WASHINGTON (AP) -- Key proposals from the Republican presidential candidates might make for good campaign fodder. But independent analyses raise serious questions about those plans and their ability to cure the nation's ills in two vital areas, the economy and housing....
The Democratic National Committee is following President Barack Obama's lead and sending its kids to community college. A week after young Republicans convened in at the Grand Hyatt hotel in downtown Washington, DC, College Democrats will host their annual conference at University of the District of Columbia, a community college in Northwest DC.
THIS week's print edition features an analysis of a survey we conducted of top American economists in advance of the presidential election. A few days ago, we shared some representative comments from survey participants on two subjects: the weakness of the recovery and the 2009 fiscal stimulus.
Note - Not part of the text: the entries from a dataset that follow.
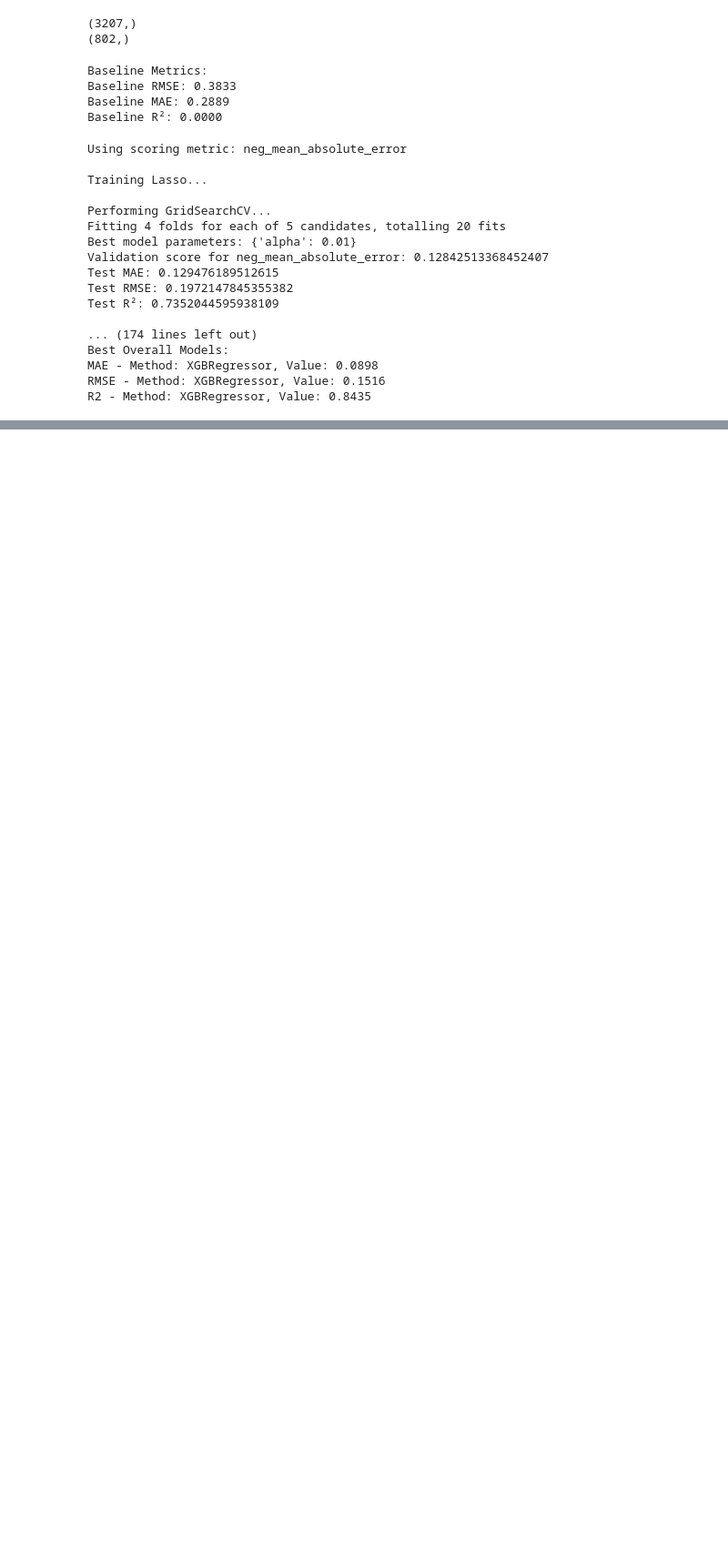
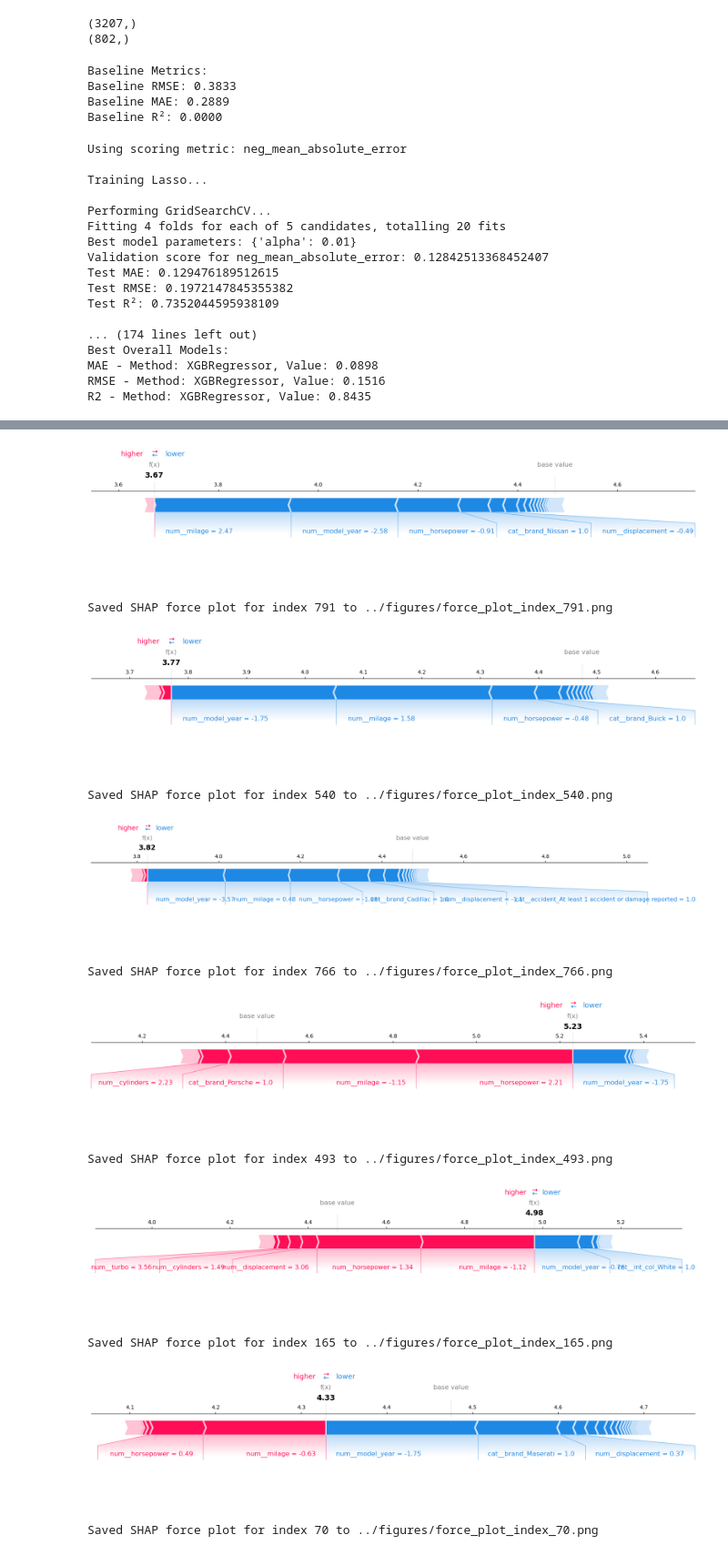
Before and after one commit to lshiyu4210/used_car_price_prediction, a Jupyter notebook: src/ML_pipeline.ipynb, the cells around one changed output, grey strips where cells are left out. Shown at 91% size. Drawn from its saved outputs; the diff is of its cells as text; code cells hidden in the pictures; blank space fills up the shorter version.

```diff
--- a/src/ML_pipeline.ipynb
+++ b/src/ML_pipeline.ipynb
@@ -226,0 +284,47 @@ with open("../results/xgb_imputed_best_models_results.txt", "w") as f:
+# %%
+import os
+import shap
+import numpy as np
+import matplotlib.pyplot as plt
+
+# Initialize SHAP
+shap.initjs()
+
+# Create SHAP explainer for the model
+explainer = shap.TreeExplainer(best_model)  # Replace best_model with your trained model
+
+# Compute SHAP values for the test set
+shap_values = explainer(X_test_imputed_xgb)  # Pass df_test, the feature matrix, NOT y_test
+
+# Directory to save the plots
+output_dir = "../figures"
+os.makedirs(output_dir, exist_ok=True)  # Create the directory if it doesn't exist
+
+# Identify indices for top 3 and lowest 3 values in y_test
+top_3_indices = np.argsort(y_test)[-3:]  # Indices for top 3 values
+lowest_3_indices = np.argsort(y_test)[:3]  # Indices for lowest 3 values
+
+# Combine top and lowest indices
+selected_indices = np.concatenate((lowest_3_indices, top_3_indices))
+
+# Loop through the selected indices to create and save plots
+for index in selected_indices:
+    # Ensure feature values are in the correct shape
+    feature_values = X_test_imputed_xgb.iloc[index].values.round(2)  # Convert to 1D array
+
+    # Generate SHAP force plot
+    shap.force_plot(
+        explainer.expected_value,
+        shap_values[index].values,
+        feature_values,
+        feature_names=X_test_imputed_xgb.columns.tolist(),
+        matplotlib=True
+    )
+
+    # Save the plot
+    plt.title(f"SHAP Force Plot for Index {index}")
+    filename = os.path.join(output_dir, f"force_plot_index_{index}.png")
+    plt.savefig(filename, format='png', dpi=300, bbox_inches='tight')
+    plt.close()  # Close the plot to avoid overlapping
+    print(f"Saved SHAP force plot for index {index} to {filename}")
+# %% [output]
@@ -226,0 +332,12 @@ with open("../results/xgb_imputed_best_models_results.txt", "w") as f:
+[figure, added]
+Saved SHAP force plot for index 791 to ../figures/force_plot_index_791.png
+[figure, added]
+Saved SHAP force plot for index 540 to ../figures/force_plot_index_540.png
+[figure, added]
+Saved SHAP force plot for index 766 to ../figures/force_plot_index_766.png
+[figure, added]
+Saved SHAP force plot for index 493 to ../figures/force_plot_index_493.png
+[figure, added]
+Saved SHAP force plot for index 165 to ../figures/force_plot_index_165.png
+[figure, added]
+Saved SHAP force plot for index 70 to ../figures/force_plot_index_70.png
```
Also changed, not shown: parts of 8 cells of this notebook, 13 other files.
I've often lamented the misguided political position of many free trade advocates in the House and Senate who are afraid to counter protectionist politics with a robust defense of trade liberalization, and instead use self-defeating mercantilism to deflect protectionist criticism.
Now that last week's midterms are over, 2016 is the next major election cycle on the calendar and the race for the White House seems to have taken off in earnest. A trio of leading potential Republican candidates' campaigns revealed high-profile steps they have taken towards launching their presidential bids on Wednesday.
Former Arkansas Gov Mike Huckabee (R) officially kicked off his presidential bid on Tuesday with a folksy campaign speech filled with references to his Christian faith. The former Southern Baptist pastor opened his address by noting some of the religious lessons he learned while growing up in his hometown of Hope, Arkansas.
WASHINGTON — Defiant in the face of the new Republican majority, President Barack Obama will press Congress Tuesday night to raise taxes on the wealthiest Americans, then funnel the revenue into tax cuts for others and programs to make community college and child care more affordable.
WASHINGTON (AP) — Republican lawmakers are already signaling they will do what they can to block President Barack Obama's pitch for tax increases on the wealthiest Americans. Obama is making that pitch to a huge television audience in hopes of putting the new Republican Congress in the position of defending top income earners over the middle class.